|The Thirteenth Tale|
By Diane Setterfield
“There is something about words. In expert hands, manipulated deftly, they take you prisoner. Wind themselves around your limbs like spider silk, and when you are so enthralled you cannot move, they pierce your skin, enter your blood, numb your thoughts. Inside you they work their magic.” (p. 8)
Margaret Lea is a bookseller and to her, reading is like breathing or eating; it’s essential to sustain life. When she is commissioned to write the biography of famous novelist Vida Winter, she wonders why. Vida has led her followers astray for years, recounting any number of fanciful tales as the story of her life. All have proven to be false, until now.

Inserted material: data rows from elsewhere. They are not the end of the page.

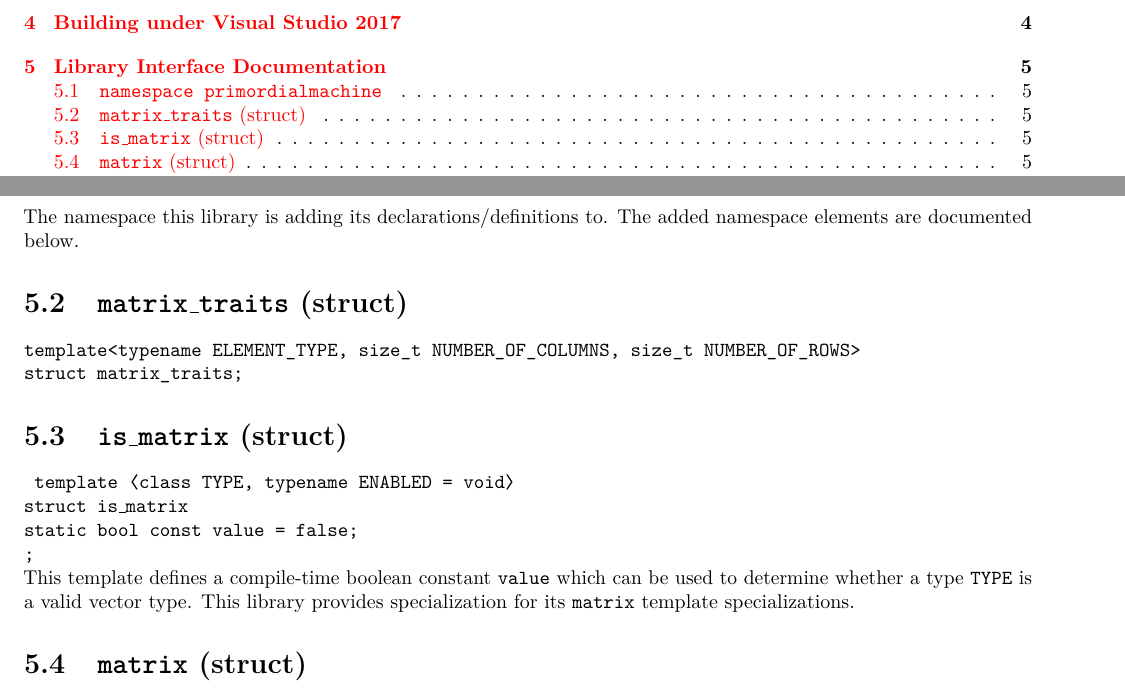
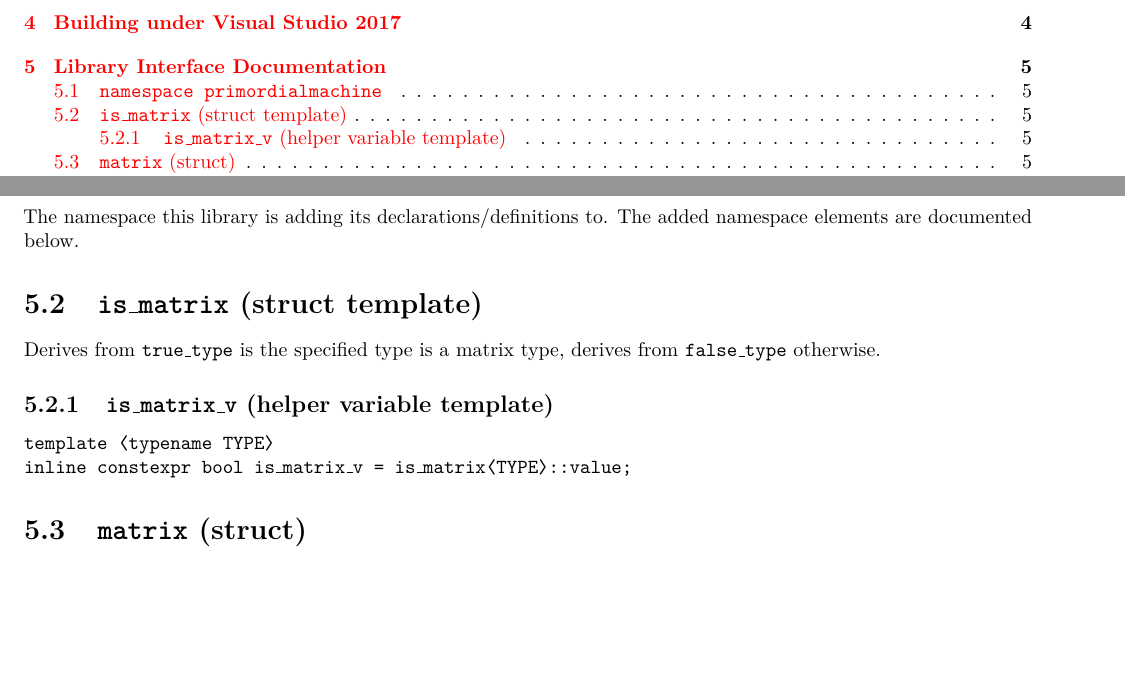
Before and after one commit to primordialmachine/math-matrices, a LaTeX book (documentation/index.tex, which reads documentation/isa.tex): two parts of pages 2 and 7 of 11, joined at a grey line, cut so that both start at the same text, the shorter picture padded with empty space. Compiled offline with pdfLaTeX.

Commit message:
Fix documentation

```diff
--- a/documentation/index.tex
+++ b/documentation/index.tex
@@ -81,22 +81,8 @@ The library officially only supports Visual Studio 2017 and Windows 10.
 The namespace this library is adding its declarations/definitions to.
 The added namespace elements are documented below.
 
-\section{\texttt{matrix\_traits} (struct)}
-\begin{verbatim}
-template<typename ELEMENT_TYPE, size_t NUMBER_OF_COLUMNS, size_t NUMBER_OF_ROWS>
-struct matrix_traits;
-\end{verbatim}
-
-\section{\texttt{is\_matrix} (struct)}
-\texttt{
-template \textlangle class TYPE, typename ENABLED = void\textrangle\newline
-struct is\_matrix {\newline
-  static bool const value = false;\newline
-};}
-
-\noindent{}This template defines a compile-time boolean constant \texttt{value}
-which can be used to determine whether a type \texttt{TYPE} is a valid vector type.
-This library provides specialization for its \texttt{matrix} template specializations.
+\input{isa}
+\Isa{matrix}
 
 %%%%%%%%%%%%%%%%%%%%%%%%%%%%%%%%%%%%%%%%%%%%%%%%%%%%%%%%%%%%%%%%%%%%%%%%%%%%%%%%%%%%%%%%%%%%%%%%%%%
 \section{\texttt{matrix} (struct)}
--- /dev/null
+++ b/documentation/isa.tex
@@ -0,0 +1,34 @@
+%%%%%%%%%%%%%%%%%%%%%%%%%%%%%%%%%%%%%%%%%%%%%%%%%%%%%%%%%%%%%%%%%%%%%%%%%%%%%%%%%%%%%%%%%%%%%%%%%%%
+%
+% Primordial Machine's Math Points Library
+% Copyright (C) 2017-2019 Michael Heilmann
+%
+% This software is provided 'as-is', without any express or implied warranty.
+% In no event will the authors be held liable for any damages arising from the
+% use of this software.
+%
+% Permission is granted to anyone to use this software for any purpose,
+% including commercial applications, and to alter it and redistribute it
+% freely, subject to the following restrictions:
+%
+% 1. The origin of this software must not be misrepresented;
+%    you must not claim that you wrote the original software.
+%    If you use this software in a product, an acknowledgment
+%    in the product documentation would be appreciated but is not required.
+%
+% 2. Altered source versions must be plainly marked as such,
+%    and must not be misrepresented as being the original software.
+%
+% 3. This notice may not be removed or altered from any source distribution.
+%
+%%%%%%%%%%%%%%%%%%%%%%%%%%%%%%%%%%%%%%%%%%%%%%%%%%%%%%%%%%%%%%%%%%%%%%%%%%%%%%%%%%%%%%%%%%%%%%%%%%%
+
+% Macro to emit the is_* and is_*_v definitions which are used by e.g. angle, color, matrix, point, and vector types.
+\newcommand{\Isa}[1]{%
+\section{\texttt{is\_#1} (struct template)}
+Derives from \texttt{true\_type} is the specified type is a #1 type, derives from \texttt{false\_type} otherwise.%
+
+\subsection{\texttt{is\_#1\_v} (helper variable template)}%
+\texttt{template \textlangle typename TYPE\textrangle\newline%
+inline constexpr bool is\_#1\_v = is\_#1\textlangle TYPE\textrangle::value;}%
+}
```
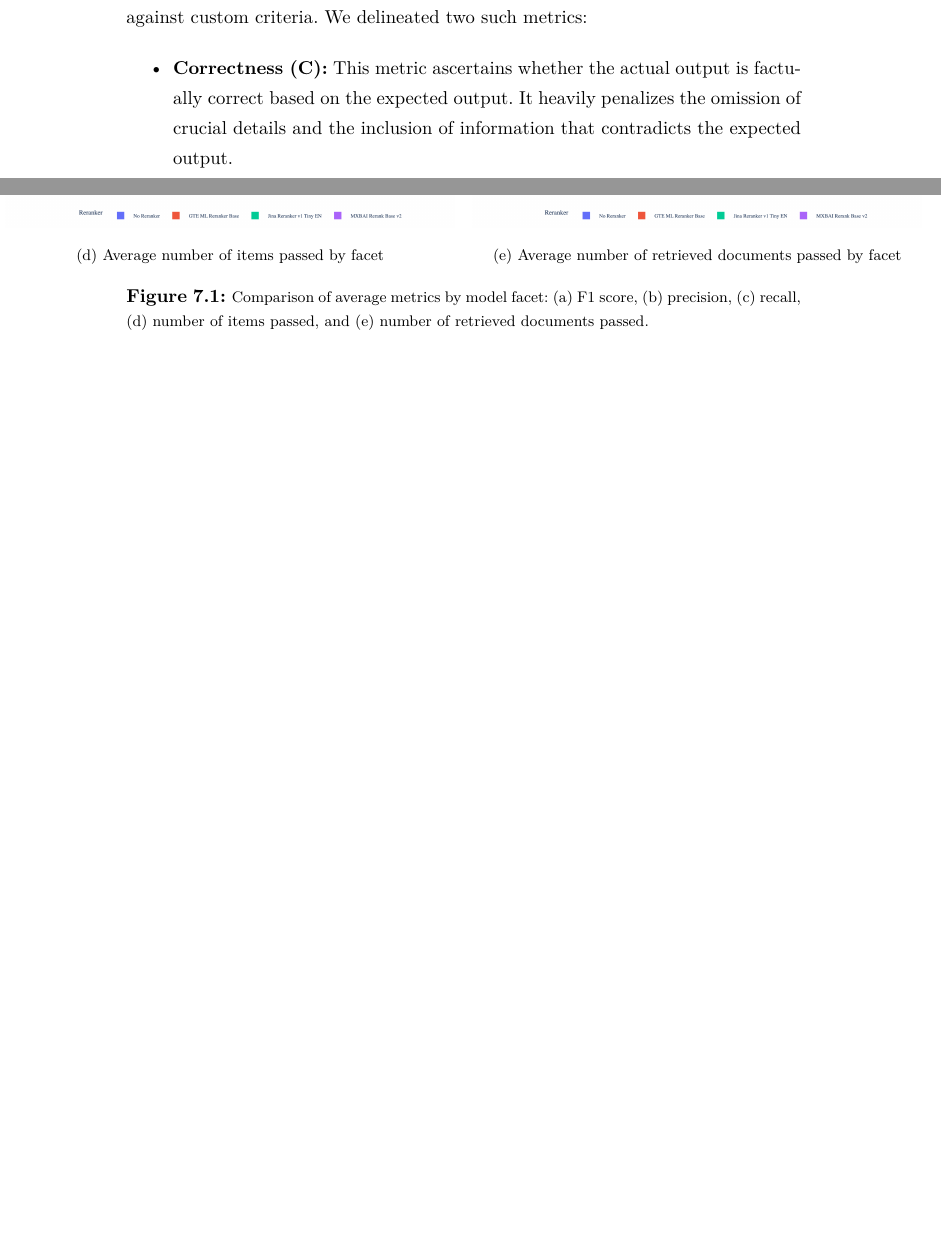
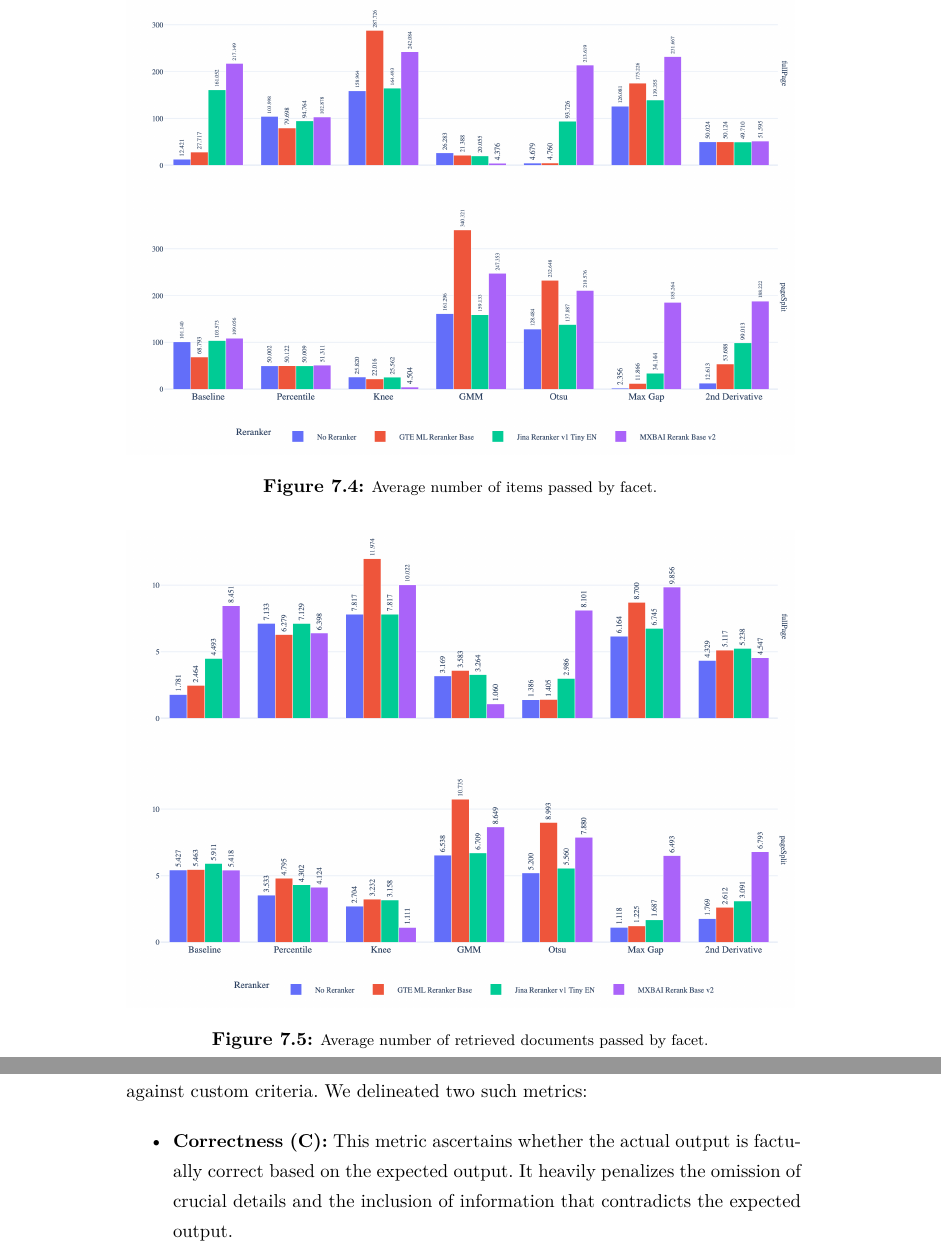
Before and after one commit to andypalmi/thesis-rag, a LaTeX thesis (src/thesis.tex, which reads src/chapter7_experiments_results.tex): two parts of pages 60 and 62 of 78 before the commit and two parts of pages 63 and 64 of 80 after it, joined at a grey line, cut so that both start at the same text, the shorter picture padded with empty space. Compiled offline with pdfLaTeX.

Commit message:
separated images

```diff
--- a/src/chapter7_experiments_results.tex
+++ b/src/chapter7_experiments_results.tex
@@ -104,22 +104,8 @@ However, the full potential of reranking is realized when combined with an effec
 Conversely, the \textbf{MXBAI Rerank Base v2} model exhibits suboptimal performance with aggressive thresholding methods such as Knee and Max Gap. This is due to the model's score distribution being notably flat, which impedes these methods from identifying a distinct cutoff point. Consequently, it processes an insufficient number of documents (e.g., only 4.38 items with Knee), leading to a significant reduction in recall (0.388) and a low F1 score (0.105).
 
 In conclusion, this experiment demonstrates that merely incorporating a reranker is insufficient. The combination of a robust reranker such as \textbf{GTE ML Reranker Base} with an aggressive, well-suited thresholding method like \textbf{Max Gap} yields optimal performance, maximizing precision without compromising essential recall.
+
 \input{reranker/reranker_stats_items_docs.tex}
 
 \begin{figure}[htbp]
   \centering
-  \makebox[\textwidth][c]{%
-    \begin{minipage}{0.90\paperwidth}
-      \centering
-      % first row: F1 & precision
-      \begin{minipage}[b]{0.49\textwidth}
-        \centering
-        \includegraphics[width=\textwidth]{reranker/avg_f1_score_bar_faceted.png}
-        \\[1ex]\footnotesize (a) Average F1 score by facet
-      \end{minipage}
-      \hfill
-      \begin{minipage}[b]{0.49\textwidth}
-        \centering
-        \includegraphics[width=\textwidth]{reranker/avg_precision_bar_faceted.png}
-        \\[1ex]\footnotesize (b) Average precision by facet
-      \end{minipage}
@@ -126,2 +116 @@ In conclusion, this experiment demonstrates that merely incorporating a reranker
 
-      \vspace{1ex}
@@ -130,5 +123,0 @@ In conclusion, this experiment demonstrates that merely incorporating a reranker
-      \begin{minipage}[b]{0.49\textwidth}
-        \centering
-        \includegraphics[width=\textwidth]{reranker/avg_recall_bar_faceted.png}
-        \\[1ex]\footnotesize (c) Average recall by facet
-      \end{minipage}
@@ -135,24 +128,18 @@ In conclusion, this experiment demonstrates that merely incorporating a reranker
+  \label{fig:avg_recall}
+\end{figure}
 
-      \vspace{1ex}
+\begin{figure}[htbp]
+  \centering
+  \includegraphics[width=0.99\textwidth]{reranker/avg_num_items_passed_bar_faceted.png}
+  \caption{\footnotesize Average number of items passed by facet.}
+  \label{fig:avg_num_items}
+\end{figure}
 
-      % third row: items & retrieved docs
-      \begin{minipage}[b]{0.49\textwidth}
-        \centering
-        \includegraphics[width=\textwidth]{reranker/avg_num_items_passed_bar_faceted.png}
-        \\[1ex]\footnotesize (d) Average number of items passed by facet
-      \end{minipage}
-      \hfill
-      \begin{minipage}[b]{0.49\textwidth}
-        \centering
-        \includegraphics[width=\textwidth]{reranker/avg_num_retrieved_docs_passed_bar_faceted.png}
-        \\[1ex]\footnotesize (e) Average number of retrieved documents passed by facet
-      \end{minipage}
-    \end{minipage}%
-  }
-  \caption{\footnotesize Comparison of average metrics by model facet:
-    (a) F1 score, (b) precision, (c) recall, (d) number of items passed,
-    and (e) number of retrieved documents passed.}
-  \label{fig:avg_metrics_faceted}
+\begin{figure}[htbp]
+  \centering
+  \includegraphics[width=0.99\textwidth]{reranker/avg_num_retrieved_docs_passed_bar_faceted.png}
+  \caption{\footnotesize Average number of retrieved documents passed by facet.}
+  \label{fig:avg_num_docs}
 \end{figure}
 
 \section{Experiment 3: Prompt Engineering to Prevent Hallucination}
```
Also changed, not shown: src/chapter7_experiments_results.tex (17 more changed lines).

Vida is the quintessential storyteller; like Margaret, she lives and breathes stories. Born into a strange, almost outcast family, Vida is raised in a large house called Angelfield on the English moors.
Vida’s story begins with siblings Charlie and Isabelle. Disliked by his father, Charlie is a broken soul who cannot abide the way Isabelle is doted on. He attempts to take his revenge on her, but shockingly, Isabelle proves as aggressive as her brother and the two form an unnatural bond.
The next generation at Angelfield, Emmeline and Adeline, are twins who, as children, can only communicate in twin language. Adeline, like her predecessors, is prone to physical violence which she forces on the submissive Emmeline.
Initially it is unclear where Vida fits in. As Vida Winter is a pen name, the truth of her parentage unfolds over time. Indeed the bizarre and somewhat sinister lifestyle at Angelfield involves many other characters and eventually culminates in a mysterious fire that leaves the house in ruins.
Margaret, as biographer, listens to Vida’s unbelievable tale and verifies her facts. The darkness of the English moors seems to permeate her thoughts as her own family secrets haunt her. Vida’s story brings Margaret face to face with her own demons, which she must eventually acknowledge.
The Thirteenth Tale is a gothic novel full of windswept landscapes, stormy nights, skeletons in the closet, family betrayals and life-long secrets. If there was ever a book to read as the rain rages outside, this is it. Put on some flannels, wrap up in a blanket, and settle into a riveting story, or what Vida Winter would call “[t]he soothing, rocking safety of a lie.” (p.5)